(Web document revisions)

::::

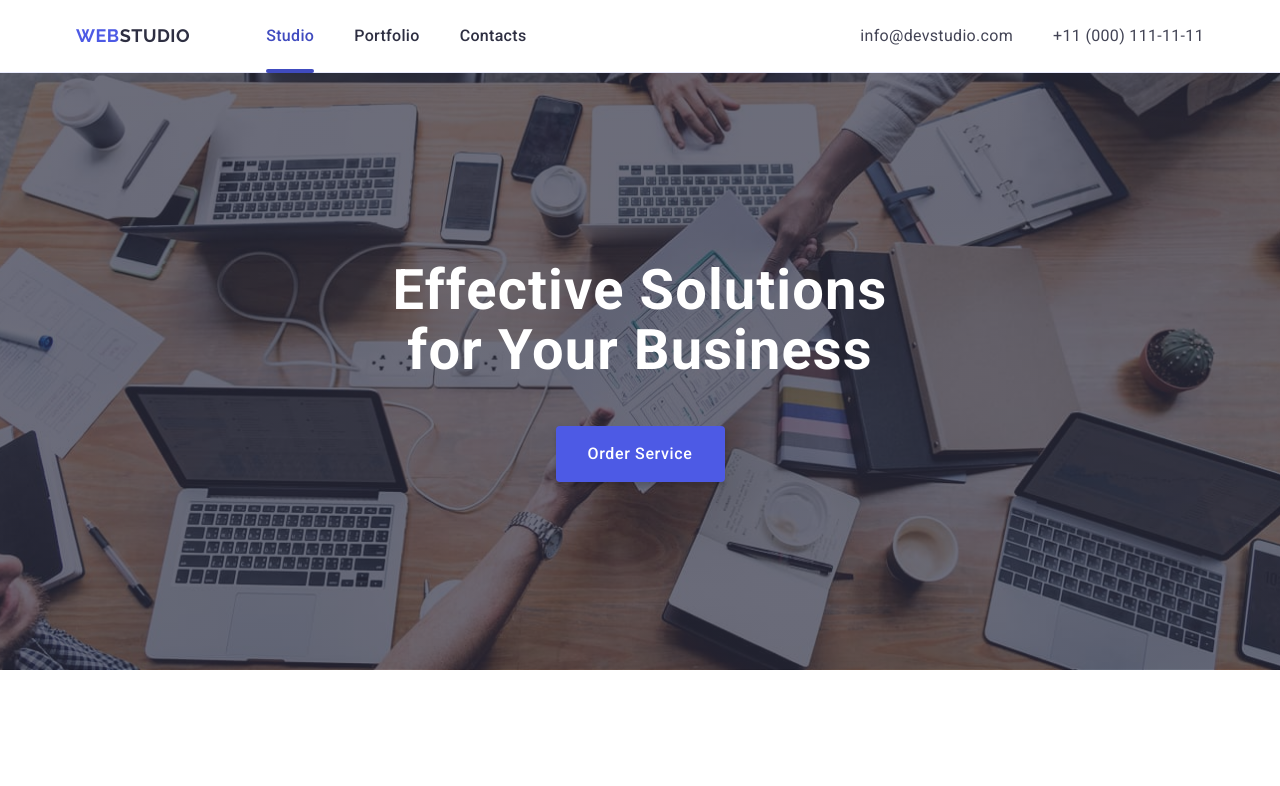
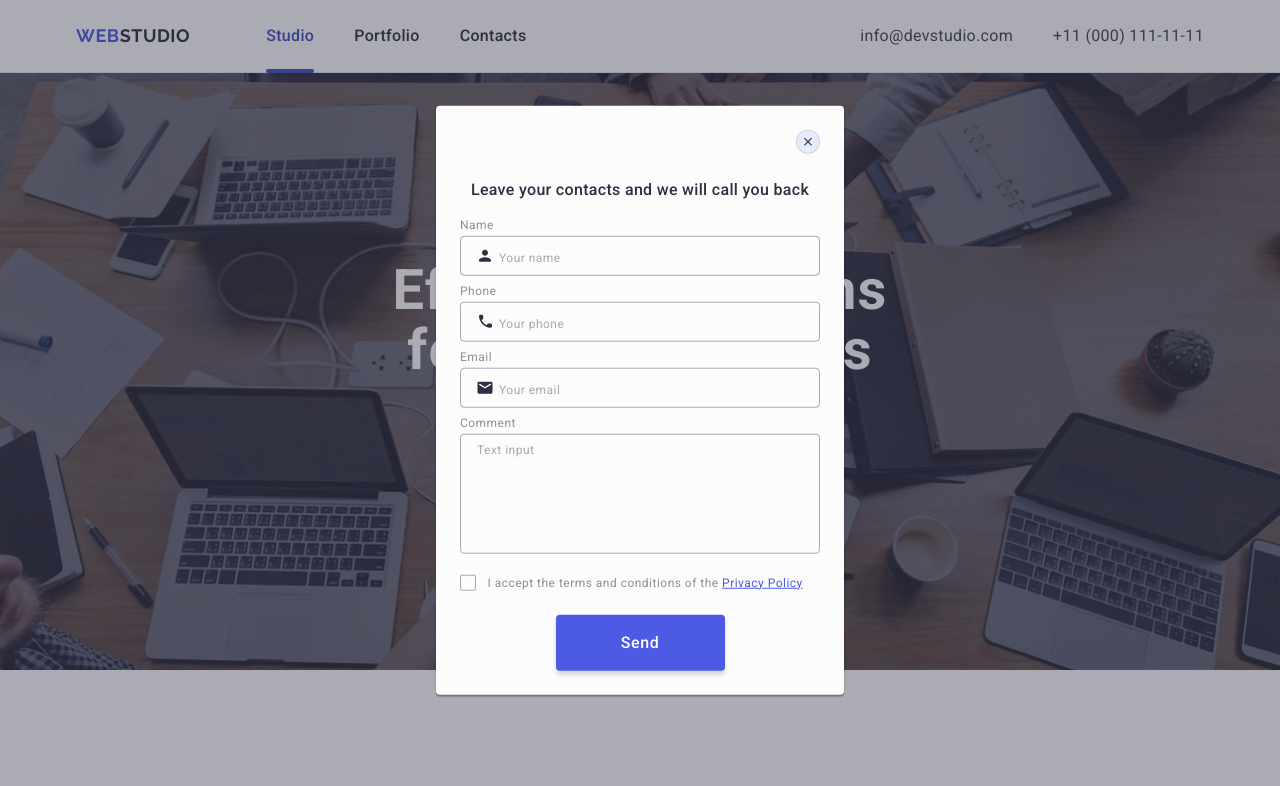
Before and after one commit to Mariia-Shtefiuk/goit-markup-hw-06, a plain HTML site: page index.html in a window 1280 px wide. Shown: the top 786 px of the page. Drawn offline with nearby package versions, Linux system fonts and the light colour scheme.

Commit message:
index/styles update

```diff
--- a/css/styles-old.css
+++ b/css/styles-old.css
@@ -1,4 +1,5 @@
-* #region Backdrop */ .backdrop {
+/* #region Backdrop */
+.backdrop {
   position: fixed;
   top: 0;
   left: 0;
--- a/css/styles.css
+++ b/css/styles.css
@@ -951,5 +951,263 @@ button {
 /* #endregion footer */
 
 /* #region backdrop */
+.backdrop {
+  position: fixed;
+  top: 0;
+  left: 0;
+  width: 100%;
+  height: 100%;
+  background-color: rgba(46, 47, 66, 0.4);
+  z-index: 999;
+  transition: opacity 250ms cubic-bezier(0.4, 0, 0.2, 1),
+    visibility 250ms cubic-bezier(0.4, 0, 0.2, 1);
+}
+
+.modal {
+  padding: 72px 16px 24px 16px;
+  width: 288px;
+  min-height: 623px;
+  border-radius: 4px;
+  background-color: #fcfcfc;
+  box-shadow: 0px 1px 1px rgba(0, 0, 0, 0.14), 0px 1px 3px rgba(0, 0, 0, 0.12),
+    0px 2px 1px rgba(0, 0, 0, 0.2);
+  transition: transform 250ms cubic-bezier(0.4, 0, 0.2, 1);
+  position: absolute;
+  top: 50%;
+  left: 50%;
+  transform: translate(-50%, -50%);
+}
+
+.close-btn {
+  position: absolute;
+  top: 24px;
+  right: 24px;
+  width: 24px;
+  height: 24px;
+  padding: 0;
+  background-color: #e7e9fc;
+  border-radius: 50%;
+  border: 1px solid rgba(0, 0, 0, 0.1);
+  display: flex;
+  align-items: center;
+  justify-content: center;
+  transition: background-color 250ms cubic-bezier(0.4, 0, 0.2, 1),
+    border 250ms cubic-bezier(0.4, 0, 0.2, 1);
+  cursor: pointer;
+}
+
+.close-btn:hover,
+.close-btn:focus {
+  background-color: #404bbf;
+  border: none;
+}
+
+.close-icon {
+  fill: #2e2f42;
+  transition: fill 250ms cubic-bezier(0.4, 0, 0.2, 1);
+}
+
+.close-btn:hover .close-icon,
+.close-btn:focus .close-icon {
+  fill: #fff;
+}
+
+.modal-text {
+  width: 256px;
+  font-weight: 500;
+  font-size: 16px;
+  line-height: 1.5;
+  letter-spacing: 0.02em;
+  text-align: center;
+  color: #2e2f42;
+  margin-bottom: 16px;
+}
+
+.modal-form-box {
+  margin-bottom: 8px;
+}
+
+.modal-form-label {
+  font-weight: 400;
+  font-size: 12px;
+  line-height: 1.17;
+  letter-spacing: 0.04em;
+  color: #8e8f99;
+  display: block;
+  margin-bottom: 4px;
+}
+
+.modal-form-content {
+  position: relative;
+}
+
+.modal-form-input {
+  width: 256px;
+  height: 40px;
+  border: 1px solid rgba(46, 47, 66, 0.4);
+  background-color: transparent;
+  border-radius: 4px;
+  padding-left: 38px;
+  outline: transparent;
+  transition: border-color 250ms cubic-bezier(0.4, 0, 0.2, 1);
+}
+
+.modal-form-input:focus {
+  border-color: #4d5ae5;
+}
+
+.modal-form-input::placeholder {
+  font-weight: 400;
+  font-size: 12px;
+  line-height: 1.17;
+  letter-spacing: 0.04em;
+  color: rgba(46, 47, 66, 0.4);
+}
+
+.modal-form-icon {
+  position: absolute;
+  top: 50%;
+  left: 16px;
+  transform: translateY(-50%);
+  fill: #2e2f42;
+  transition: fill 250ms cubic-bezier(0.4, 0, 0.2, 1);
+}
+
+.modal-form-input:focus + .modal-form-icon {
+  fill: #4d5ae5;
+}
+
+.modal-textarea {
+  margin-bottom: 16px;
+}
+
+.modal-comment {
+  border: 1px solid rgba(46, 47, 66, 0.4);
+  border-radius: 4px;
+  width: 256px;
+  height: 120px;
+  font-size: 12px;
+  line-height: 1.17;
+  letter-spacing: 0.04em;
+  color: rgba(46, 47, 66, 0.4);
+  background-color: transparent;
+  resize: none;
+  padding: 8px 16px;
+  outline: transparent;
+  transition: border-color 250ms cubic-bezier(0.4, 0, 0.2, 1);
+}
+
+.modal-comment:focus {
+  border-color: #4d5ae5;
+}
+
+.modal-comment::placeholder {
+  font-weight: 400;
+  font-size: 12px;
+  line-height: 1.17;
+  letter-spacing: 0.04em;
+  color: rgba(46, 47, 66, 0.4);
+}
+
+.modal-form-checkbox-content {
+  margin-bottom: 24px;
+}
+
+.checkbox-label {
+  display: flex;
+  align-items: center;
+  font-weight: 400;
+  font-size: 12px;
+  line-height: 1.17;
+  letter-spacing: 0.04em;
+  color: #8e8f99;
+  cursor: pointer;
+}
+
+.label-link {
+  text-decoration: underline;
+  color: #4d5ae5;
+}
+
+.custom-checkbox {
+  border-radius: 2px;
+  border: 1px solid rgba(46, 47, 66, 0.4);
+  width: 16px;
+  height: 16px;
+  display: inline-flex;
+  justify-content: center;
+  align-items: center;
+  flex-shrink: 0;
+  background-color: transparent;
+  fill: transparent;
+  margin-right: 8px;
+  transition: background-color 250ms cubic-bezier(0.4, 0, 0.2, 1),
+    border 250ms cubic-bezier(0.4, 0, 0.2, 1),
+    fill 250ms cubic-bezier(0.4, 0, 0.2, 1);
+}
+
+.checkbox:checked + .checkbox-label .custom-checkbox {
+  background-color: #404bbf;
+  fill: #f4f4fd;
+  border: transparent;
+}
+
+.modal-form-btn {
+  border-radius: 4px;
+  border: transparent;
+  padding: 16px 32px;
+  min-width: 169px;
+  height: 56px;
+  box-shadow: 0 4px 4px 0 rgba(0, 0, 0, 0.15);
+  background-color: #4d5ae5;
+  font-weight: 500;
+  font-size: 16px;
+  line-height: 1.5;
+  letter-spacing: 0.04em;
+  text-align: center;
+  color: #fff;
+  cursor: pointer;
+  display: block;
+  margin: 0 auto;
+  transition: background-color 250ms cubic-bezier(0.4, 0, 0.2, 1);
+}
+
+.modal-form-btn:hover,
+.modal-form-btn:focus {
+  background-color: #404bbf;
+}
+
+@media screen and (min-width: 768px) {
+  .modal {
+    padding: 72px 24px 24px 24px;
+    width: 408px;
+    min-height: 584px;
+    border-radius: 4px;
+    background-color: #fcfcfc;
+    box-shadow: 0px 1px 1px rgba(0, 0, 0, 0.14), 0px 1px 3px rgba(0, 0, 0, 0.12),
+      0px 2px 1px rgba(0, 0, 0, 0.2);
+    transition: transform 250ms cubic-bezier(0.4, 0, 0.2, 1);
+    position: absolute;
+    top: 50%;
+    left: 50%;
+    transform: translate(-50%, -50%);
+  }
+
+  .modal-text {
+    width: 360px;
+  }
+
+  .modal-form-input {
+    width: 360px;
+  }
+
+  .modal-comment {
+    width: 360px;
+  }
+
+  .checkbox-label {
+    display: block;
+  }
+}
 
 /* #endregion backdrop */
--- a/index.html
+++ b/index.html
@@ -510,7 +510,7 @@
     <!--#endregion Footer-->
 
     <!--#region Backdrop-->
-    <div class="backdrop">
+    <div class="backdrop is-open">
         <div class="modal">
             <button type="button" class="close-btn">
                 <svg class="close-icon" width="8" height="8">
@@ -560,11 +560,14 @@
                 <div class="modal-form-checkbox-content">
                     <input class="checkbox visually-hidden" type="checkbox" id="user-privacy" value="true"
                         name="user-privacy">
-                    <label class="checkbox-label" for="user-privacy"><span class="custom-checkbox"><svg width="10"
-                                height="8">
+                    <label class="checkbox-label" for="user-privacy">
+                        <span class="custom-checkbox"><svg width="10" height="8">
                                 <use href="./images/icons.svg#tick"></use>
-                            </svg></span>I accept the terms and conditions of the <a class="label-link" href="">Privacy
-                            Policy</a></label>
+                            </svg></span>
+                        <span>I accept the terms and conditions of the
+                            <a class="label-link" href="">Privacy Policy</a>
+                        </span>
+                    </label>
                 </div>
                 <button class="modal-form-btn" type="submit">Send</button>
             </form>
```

::::

**WHAT IS EXPECTED**
For each line in the records that holds "placeholder", show that line as it stands.

**RESULT FOR THIS TASK**
+.modal-form-input::placeholder {
+.modal-comment::placeholder {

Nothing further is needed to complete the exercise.